• PROMPT: Search the data for the word "Background" and copy every line that contains it.

Data excerpts:
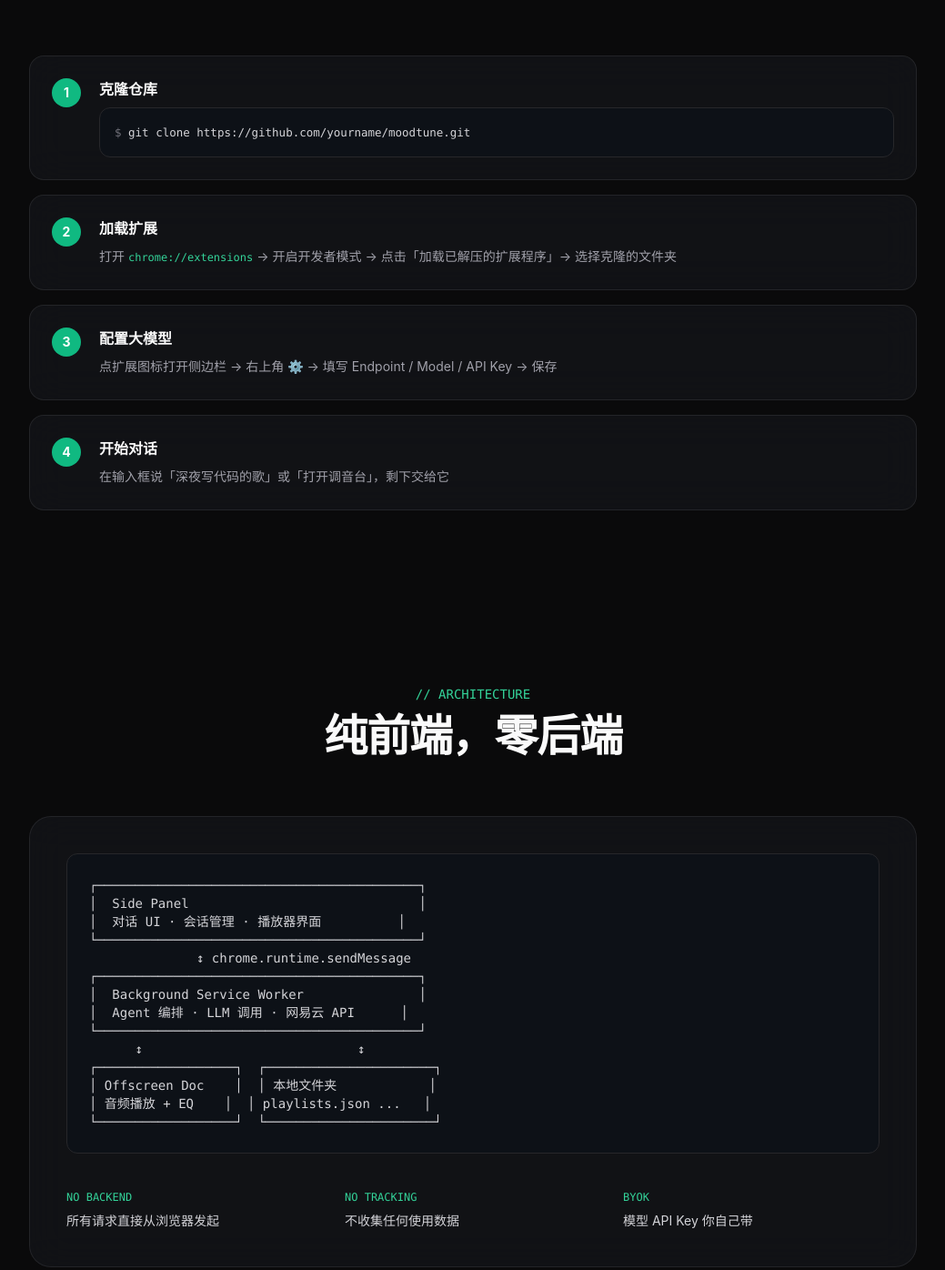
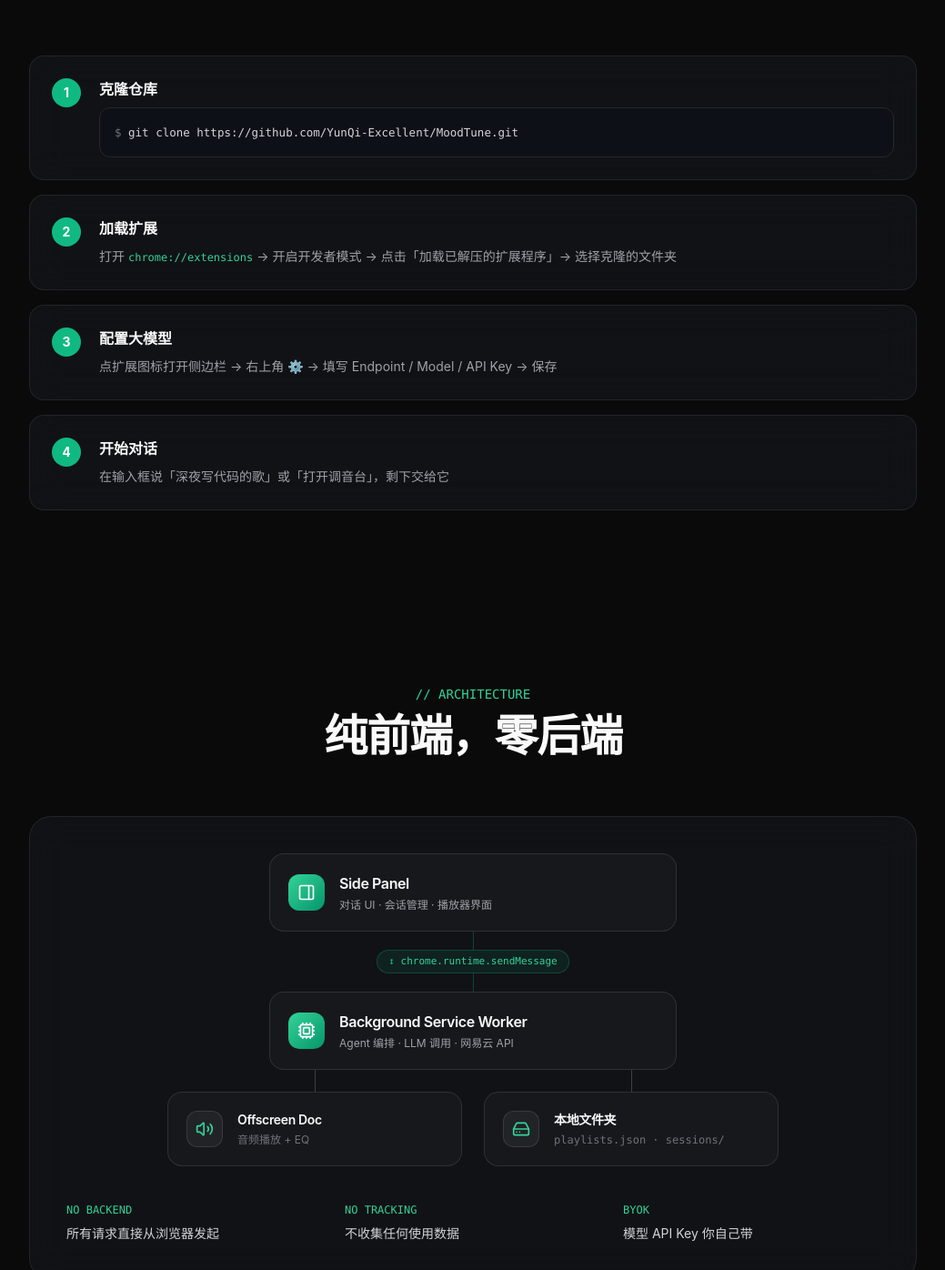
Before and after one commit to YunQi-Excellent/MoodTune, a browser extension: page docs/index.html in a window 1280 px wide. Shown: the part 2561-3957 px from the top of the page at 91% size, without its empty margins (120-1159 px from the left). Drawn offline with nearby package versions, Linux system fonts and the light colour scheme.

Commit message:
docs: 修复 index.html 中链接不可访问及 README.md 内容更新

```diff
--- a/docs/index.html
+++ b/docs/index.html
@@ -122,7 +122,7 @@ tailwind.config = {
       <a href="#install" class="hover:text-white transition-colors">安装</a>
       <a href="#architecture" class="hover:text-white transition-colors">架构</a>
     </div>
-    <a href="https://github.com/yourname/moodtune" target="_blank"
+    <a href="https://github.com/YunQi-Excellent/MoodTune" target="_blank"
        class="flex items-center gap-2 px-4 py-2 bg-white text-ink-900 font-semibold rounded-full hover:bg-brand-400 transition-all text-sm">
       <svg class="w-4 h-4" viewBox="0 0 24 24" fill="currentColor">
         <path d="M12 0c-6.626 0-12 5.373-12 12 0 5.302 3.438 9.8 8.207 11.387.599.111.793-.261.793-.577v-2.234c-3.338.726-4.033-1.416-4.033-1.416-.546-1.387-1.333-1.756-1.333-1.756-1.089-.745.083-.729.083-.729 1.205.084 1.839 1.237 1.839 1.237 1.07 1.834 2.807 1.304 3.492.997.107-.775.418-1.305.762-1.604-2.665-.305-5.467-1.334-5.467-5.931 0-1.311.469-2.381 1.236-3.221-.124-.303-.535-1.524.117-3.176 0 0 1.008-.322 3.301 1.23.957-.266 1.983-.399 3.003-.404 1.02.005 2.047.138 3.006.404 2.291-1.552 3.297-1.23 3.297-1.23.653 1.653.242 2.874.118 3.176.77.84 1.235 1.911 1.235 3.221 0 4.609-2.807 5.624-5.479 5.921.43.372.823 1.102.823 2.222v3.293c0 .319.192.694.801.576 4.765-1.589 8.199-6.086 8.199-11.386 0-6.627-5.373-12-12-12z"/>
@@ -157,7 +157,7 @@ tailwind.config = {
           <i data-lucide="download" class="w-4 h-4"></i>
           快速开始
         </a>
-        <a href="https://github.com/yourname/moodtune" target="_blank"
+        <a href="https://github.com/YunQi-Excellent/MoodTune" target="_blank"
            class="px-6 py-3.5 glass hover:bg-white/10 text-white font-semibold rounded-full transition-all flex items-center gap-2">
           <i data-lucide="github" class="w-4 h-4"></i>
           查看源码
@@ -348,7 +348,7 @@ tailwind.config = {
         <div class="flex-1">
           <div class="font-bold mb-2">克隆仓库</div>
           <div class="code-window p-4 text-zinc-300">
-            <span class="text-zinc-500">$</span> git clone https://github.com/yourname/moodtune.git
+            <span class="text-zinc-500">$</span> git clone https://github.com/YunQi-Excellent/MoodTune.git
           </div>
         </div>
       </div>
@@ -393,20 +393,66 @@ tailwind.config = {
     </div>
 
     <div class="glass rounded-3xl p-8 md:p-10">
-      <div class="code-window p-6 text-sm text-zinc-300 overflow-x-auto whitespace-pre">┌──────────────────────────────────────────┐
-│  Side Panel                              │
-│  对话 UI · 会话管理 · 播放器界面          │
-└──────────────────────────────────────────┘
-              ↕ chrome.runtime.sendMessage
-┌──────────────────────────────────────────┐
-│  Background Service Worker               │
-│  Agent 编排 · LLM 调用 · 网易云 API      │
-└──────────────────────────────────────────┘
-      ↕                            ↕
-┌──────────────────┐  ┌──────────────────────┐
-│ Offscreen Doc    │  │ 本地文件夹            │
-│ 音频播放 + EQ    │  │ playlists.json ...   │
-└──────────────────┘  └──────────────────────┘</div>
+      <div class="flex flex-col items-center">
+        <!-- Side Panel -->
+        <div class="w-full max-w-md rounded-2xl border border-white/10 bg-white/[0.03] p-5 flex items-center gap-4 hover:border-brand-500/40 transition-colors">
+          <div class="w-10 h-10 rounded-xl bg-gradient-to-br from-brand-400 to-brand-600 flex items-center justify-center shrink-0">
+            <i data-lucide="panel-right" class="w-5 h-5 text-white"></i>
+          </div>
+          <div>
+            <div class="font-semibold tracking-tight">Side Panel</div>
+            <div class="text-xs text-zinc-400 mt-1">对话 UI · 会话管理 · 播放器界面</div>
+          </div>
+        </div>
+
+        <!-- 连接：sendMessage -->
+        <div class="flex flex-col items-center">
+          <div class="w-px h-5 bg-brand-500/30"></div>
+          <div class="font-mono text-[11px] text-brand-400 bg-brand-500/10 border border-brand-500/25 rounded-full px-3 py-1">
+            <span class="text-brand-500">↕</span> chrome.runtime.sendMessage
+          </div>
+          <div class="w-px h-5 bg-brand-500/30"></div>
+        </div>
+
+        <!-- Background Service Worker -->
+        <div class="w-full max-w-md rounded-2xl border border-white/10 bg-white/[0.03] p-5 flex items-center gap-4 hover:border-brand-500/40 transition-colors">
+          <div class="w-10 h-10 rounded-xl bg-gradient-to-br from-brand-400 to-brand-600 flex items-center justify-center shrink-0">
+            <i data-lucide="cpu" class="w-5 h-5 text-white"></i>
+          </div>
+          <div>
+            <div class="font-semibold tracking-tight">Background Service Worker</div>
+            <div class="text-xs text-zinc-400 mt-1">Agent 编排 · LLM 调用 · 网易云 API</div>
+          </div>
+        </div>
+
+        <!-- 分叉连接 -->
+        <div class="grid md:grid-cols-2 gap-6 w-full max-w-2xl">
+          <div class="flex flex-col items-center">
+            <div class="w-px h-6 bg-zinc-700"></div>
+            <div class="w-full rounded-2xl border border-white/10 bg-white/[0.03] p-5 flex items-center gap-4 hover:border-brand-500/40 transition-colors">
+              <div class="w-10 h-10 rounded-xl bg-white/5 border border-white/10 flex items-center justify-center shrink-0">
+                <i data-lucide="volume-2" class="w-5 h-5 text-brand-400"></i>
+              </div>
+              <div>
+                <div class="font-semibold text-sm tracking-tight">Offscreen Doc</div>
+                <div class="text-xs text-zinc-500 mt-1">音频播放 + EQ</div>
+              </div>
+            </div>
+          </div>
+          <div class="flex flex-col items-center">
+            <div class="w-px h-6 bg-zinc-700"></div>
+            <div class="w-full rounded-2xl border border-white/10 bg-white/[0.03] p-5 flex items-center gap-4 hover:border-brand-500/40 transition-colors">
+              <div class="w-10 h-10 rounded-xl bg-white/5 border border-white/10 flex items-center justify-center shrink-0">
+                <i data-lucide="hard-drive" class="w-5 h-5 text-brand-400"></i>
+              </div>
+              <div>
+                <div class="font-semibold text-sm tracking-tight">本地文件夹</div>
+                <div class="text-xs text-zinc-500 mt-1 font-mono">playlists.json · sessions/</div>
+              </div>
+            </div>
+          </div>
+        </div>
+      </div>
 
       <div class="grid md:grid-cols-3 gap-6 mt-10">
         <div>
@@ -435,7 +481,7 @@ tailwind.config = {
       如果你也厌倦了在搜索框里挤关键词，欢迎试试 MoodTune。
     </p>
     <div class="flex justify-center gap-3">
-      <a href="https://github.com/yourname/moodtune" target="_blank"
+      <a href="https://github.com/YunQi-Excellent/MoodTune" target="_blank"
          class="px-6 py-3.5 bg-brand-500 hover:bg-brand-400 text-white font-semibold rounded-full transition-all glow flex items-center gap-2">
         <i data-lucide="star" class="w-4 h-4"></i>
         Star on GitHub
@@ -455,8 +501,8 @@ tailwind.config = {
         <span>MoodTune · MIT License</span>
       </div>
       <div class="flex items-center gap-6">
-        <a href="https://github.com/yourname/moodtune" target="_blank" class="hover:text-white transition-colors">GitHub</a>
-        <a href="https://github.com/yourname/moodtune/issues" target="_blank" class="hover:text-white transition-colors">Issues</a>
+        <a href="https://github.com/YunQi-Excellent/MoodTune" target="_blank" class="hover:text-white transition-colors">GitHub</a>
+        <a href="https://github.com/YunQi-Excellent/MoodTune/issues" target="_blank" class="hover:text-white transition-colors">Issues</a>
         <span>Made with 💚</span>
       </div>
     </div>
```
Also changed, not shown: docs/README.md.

• RESPONSE BOX:
-│  Background Service Worker               │
+        <!-- Background Service Worker -->
+            <div class="font-semibold tracking-tight">Background Service Worker</div>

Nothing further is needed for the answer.